Start of EXERCISE INPUTS

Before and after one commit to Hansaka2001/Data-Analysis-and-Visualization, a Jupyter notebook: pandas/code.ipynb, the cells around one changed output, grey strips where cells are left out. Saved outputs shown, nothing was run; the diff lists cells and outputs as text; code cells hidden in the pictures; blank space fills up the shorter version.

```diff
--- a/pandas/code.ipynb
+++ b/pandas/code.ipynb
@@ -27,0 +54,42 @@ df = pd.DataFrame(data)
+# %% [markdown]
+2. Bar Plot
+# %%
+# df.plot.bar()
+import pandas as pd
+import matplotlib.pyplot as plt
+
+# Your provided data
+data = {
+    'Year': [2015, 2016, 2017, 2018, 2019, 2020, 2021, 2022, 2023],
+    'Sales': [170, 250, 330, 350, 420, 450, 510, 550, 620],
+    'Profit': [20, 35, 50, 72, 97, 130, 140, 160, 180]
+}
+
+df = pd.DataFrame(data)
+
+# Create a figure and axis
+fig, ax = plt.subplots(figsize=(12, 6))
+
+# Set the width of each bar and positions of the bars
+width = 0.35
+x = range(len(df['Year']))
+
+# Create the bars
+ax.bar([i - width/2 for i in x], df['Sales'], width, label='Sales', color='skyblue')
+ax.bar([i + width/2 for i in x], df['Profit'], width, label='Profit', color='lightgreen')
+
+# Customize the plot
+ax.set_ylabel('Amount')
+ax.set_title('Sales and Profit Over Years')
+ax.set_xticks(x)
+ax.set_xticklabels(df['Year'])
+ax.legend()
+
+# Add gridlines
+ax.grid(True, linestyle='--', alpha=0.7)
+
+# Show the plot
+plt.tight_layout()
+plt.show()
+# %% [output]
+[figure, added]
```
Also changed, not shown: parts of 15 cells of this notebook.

End of EXERCISE INPUTS
Start of EXERCISE INPUTS

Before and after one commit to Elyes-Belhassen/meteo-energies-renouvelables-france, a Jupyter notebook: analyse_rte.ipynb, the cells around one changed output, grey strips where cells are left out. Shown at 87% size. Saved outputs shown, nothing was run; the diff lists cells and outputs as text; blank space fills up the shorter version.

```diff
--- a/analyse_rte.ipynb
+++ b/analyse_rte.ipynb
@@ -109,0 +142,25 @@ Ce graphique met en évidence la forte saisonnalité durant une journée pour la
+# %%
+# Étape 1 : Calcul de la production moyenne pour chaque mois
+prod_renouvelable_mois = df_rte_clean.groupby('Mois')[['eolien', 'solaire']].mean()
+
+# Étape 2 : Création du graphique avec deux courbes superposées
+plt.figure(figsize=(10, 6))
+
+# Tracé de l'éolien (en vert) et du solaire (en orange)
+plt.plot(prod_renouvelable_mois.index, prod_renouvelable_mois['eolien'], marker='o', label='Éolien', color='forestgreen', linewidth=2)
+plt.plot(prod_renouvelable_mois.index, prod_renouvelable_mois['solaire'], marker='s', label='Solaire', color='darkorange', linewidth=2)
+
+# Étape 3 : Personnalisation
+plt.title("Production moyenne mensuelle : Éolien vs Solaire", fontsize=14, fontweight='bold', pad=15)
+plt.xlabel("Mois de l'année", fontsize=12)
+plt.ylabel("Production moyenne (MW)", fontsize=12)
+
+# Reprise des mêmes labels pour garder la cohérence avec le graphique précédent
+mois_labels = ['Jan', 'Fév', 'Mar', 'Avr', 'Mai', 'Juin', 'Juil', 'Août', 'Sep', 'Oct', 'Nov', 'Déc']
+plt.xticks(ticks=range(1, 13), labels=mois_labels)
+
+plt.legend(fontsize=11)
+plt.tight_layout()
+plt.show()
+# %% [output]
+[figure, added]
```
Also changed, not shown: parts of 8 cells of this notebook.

End of EXERCISE INPUTS

- **EXERCISE REQUIREMENTS**:
Search the entries for the string "Étape". Copy every line that has it.

- **EXPECTED ANSWER**:
+# Étape 1 : Calcul de la production moyenne pour chaque mois
+# Étape 2 : Création du graphique avec deux courbes superposées
+# Étape 3 : Personnalisation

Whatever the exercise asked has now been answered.